The rawest critique comes from the aspiring young minister, sore with anguish amidst a sea of aphorisms: "This is too painful to be comical!" There’s the aging roué (Gunnar Björnstrand) with the virgin wife (Ulla Jacobsson), his son the budding parson (Björn Bjelfvenstam) distracted by the swirling ass of the maid (Harriet Andersson), the grand dame of theater (Eva Dahlbeck) whose return wreaks elegant havoc, the monocled militarist with pet dueling pistols (Jarl Kulle), the coolly ferocious countess (Margit Carlqvist). Love and all its "loathsome business" propel their roundelay as an impeccable choreography of vows broken, shuffled and reaffirmed, with characters circling like the stone dolls on the church tower overlooking them. (Because it is Ingmar Bergman winding the clock, a tiny Reaper skulks along with the chiming figurines.) "Sex is the young boy’s and the old man’s utmost toy," women meanwhile have male dignity to play with: Hoping to catch up with his former mistress, Björnstrand is not just speared by Dahlbeck’s ironic gaze, but also slips into a puddle, is attired in a clownish nightshirt, and finally chased away with his tail between his legs. The peccadilloes converge at the diva’s country estate, where her ancient mother (Naima Wifstrand), something of a doddering good witch, lets everybody’s desires loose with a toast of magic potion. Despite the boudoir equipped with a mechanic cupid, Bergman insisted that he hadn’t seen La Règle du Jeu yet; the sad, cuckolded wolf who pulls the trigger only to end up with a face full of soot suggests that he'd seen some Ophüls or Lubitsch.
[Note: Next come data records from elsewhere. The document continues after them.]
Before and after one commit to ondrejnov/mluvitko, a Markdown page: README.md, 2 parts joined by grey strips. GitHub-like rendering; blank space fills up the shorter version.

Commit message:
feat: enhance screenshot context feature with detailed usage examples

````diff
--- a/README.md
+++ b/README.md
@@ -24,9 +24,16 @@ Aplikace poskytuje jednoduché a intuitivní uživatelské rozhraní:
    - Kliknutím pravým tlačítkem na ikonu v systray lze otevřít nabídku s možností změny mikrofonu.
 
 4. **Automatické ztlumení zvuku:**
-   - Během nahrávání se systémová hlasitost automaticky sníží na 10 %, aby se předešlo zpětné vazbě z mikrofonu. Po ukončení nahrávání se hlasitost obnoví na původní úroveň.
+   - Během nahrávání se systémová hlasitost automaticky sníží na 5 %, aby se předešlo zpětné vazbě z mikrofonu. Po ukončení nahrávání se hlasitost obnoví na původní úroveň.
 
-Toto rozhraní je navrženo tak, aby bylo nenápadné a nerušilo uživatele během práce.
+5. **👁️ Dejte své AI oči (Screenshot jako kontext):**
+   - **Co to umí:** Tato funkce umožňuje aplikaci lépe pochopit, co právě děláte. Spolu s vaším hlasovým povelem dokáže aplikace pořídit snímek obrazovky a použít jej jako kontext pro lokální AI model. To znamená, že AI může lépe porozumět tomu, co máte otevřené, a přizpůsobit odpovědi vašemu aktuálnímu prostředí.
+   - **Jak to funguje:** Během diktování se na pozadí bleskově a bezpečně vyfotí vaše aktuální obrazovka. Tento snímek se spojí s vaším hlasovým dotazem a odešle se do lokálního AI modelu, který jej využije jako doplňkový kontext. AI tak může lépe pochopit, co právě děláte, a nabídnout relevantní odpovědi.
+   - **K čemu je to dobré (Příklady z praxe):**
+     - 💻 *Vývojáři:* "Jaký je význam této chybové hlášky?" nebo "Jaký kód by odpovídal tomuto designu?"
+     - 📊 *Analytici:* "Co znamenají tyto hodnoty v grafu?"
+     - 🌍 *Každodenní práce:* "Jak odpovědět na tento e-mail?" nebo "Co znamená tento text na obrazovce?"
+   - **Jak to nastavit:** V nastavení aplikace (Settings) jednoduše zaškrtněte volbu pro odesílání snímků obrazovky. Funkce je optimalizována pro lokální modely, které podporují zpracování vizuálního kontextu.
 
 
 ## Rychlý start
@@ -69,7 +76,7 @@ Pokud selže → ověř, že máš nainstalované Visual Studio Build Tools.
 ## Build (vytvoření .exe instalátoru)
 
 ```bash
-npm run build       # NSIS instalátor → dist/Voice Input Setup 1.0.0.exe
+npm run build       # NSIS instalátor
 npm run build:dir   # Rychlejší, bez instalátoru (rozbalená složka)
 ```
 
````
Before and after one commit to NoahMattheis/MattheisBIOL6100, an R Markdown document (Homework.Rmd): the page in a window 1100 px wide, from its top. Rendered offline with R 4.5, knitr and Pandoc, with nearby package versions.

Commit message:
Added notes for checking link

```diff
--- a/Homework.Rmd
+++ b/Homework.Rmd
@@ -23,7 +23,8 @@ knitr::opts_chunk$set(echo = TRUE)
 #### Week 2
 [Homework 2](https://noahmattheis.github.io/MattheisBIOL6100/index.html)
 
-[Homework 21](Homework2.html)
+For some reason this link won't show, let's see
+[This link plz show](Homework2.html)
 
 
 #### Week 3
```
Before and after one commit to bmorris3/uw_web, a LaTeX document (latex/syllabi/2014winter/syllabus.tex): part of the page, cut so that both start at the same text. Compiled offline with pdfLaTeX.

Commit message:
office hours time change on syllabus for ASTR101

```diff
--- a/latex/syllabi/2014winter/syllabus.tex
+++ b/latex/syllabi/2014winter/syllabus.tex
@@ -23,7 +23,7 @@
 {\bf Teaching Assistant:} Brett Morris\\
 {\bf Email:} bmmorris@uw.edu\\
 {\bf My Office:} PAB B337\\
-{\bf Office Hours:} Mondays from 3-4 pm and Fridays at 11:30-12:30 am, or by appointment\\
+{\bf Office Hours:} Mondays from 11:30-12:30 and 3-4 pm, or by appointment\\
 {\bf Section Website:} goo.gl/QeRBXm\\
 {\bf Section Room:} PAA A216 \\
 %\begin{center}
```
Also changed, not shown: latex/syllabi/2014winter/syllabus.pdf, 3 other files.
Still, the rosiness of its Belle Époque setting scarcely dissipates the farce’s sardonic edge: This is playfulness built on illusions and humiliations straight out of Sawdust and Tinsel, a Bach sonata pretending to be a Mozart concerto, the perfume in the summer air might easily be arsenic. Contemplating romance as "both gift and punishment," Bergman comes up with his most ornate mise en scène and then proceeds to purposefully scrape it away with each of the astringent films that followed. Cinematography by Gunnar Fischer. With Åke Fridell, Jullan Kindahl, and Bibi Andersson. In black and white.
--- Fernando F. Croce